UI recruit not shy of work

UI recruit not shy of work

   CHAMPAIGN  She is believed to be the first Champaign gymnast to receive a scholarship from the University of Illinois, but you won''t hear Susie Miles say it.

   She didn''t even know until a couple weeks ago, when a coach informed her.

   Truth be told, you won''t hear Susie Miles say a lot about anything.

   "She is very quiet," Illinois coach Lynn Brueckman said.

   But don''t mistake stoicism for lack of enthusiasm.

   "She''s highly motivated, self-motivated. So much that it''s something you wish everybody had," said Matt Jager, a coach at the YMCA Irish Gymnastics Club where Miles trains. "If you tell her to do something, she''ll do it nonstop until you tell her to do something else. I mean, you''ll have to say, ''You can go on to something else now. I just needed you to do a few of them.'' "

   Miles, a 17-year-old Champaign Central senior, delivers her best lines with a glowing smile and a soft laugh.

   Jager, who''s worked with her for almost two years, needed some time to figure out the best manner to reach her. And read her.

   "She''s very modest. Our relationship ... it did take awhile for her to open up to me," he said. "Now I can get her to smile whenever I feel like it. She''s pretty reserved. She doesn''t really get excited and jump up and down. When she gets happy you''ll know, you''ll see it in her eyes. But she''s not the one who''s going to run over and give high-fives to everybody."

   The personality profile fits together nicely: quiet gymnast who works her skin to blisters to improve. Unassuming and unsatisfied.

   And it''s the remarkable work ethic that leads Brueckman to believe we''ve not yet seen the best of Miles.

   "She hasn''t peaked yet. She''ll be a better gymnast in college," said Brueckman, who tracked Miles'' progress partly through UI summer camps. "We find that particularly in the Olympics, gymnasts usually peak at 16 or 17. She''ll peak in college. She''s very dedicated to getting better."

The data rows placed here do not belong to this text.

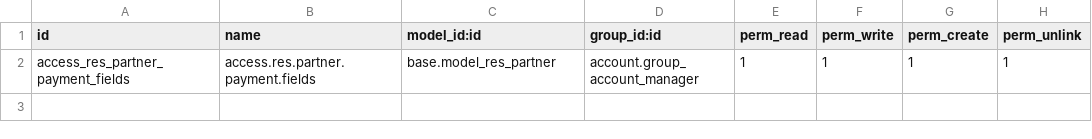
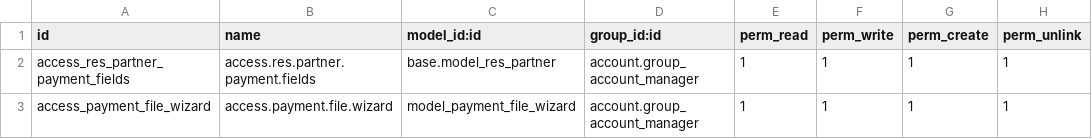
Before and after one commit to jhoannajera11/payment_txt_generator, a CSV file: security/ir.model.access.csv, drawn as a sheet.

Commit message:
fix: Permisos del wizard

```diff
--- a/security/ir.model.access.csv
+++ b/security/ir.model.access.csv
@@ -2 +2,2 @@ id,name,model_id:id,group_id:id,perm_read,perm_write,perm_create,perm_unlink
 access_res_partner_payment_fields,access.res.partner.payment.fields,base.model_res_partner,account.group_account_manager,1,1,1,1
+access_payment_file_wizard,access.payment.file.wizard,model_payment_file_wizard,account.group_account_manager,1,1,1,1
```
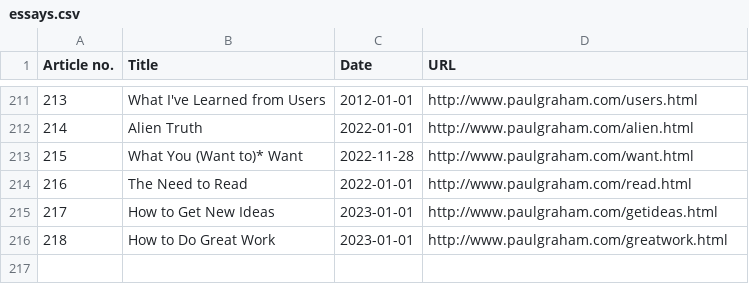
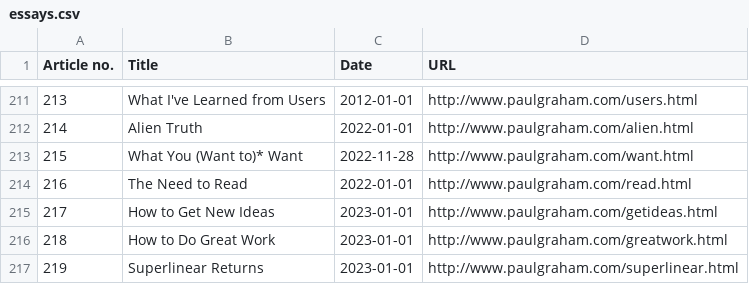
Before and after one commit to ofou/graham-essays, a CSV file: essays.csv, drawn as a sheet; only a part is shown, gaps mark what is left out; the diff names each change by its address in the sheet, - before the commit and + after, or states it on an @@ line.

```diff
--- a/essays.csv
+++ b/essays.csv
+row 217: 219 | Superlinear Returns | 2023-01-01 | http://www.paulgraham.com/superlinear.html
```
Also changed, not shown: 4 other files.
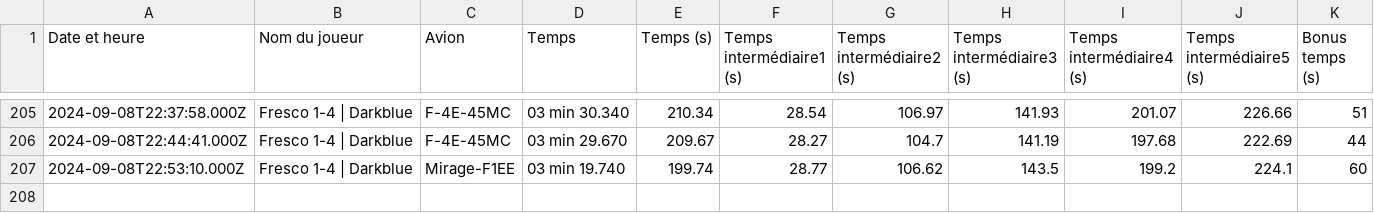
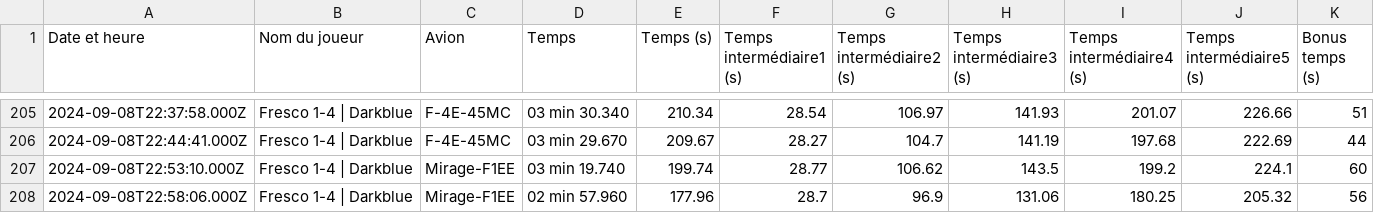
Before and after one commit to Cellules-Rapaces/Dagger-One, a CSV file: static/data/resultat.csv, drawn as a sheet; only a part is shown, gaps mark what is left out; the diff names each change by its address in the sheet, - before the commit and + after, or states it on an @@ line.

```diff
--- a/static/data/resultat.csv
+++ b/static/data/resultat.csv
+row 208: 2024-09-08T22:58:06.000Z | Fresco 1-4 | Darkblue | Mirage-F1EE | 02 min 57.960 | 177.96 | 28.7 | 96.9 | 131.06 | 180.25 | 205.32 | 56
```
Also changed, not shown: docs/data/resultat.csv, 18 other files.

   Miles started when she was 3 years old. At 12, she began competing for Irish. At 17, she accomplished the highest achievement of USA Gymnastics at Level 10.

   There are only 10 levels.

   "If you make Level 10, you''re competing a step below the elite level, which is what you see on TV," Jager said. "Level 10 is pretty much comparable to college gymnastics.

   "She''s the first from our gym ever (to reach it). In a way, she''s made a lot of neat steps for our gym. She''s done a lot of great things. She really doesn''t realize it, or even if she does she wouldn''t boast about it in any way."

   Miles, 5-foot-2 and pushing 100 pounds, won''t boast. But she says the scholarship is her biggest accomplishment, made possible through a greater commitment to the sport in recent years.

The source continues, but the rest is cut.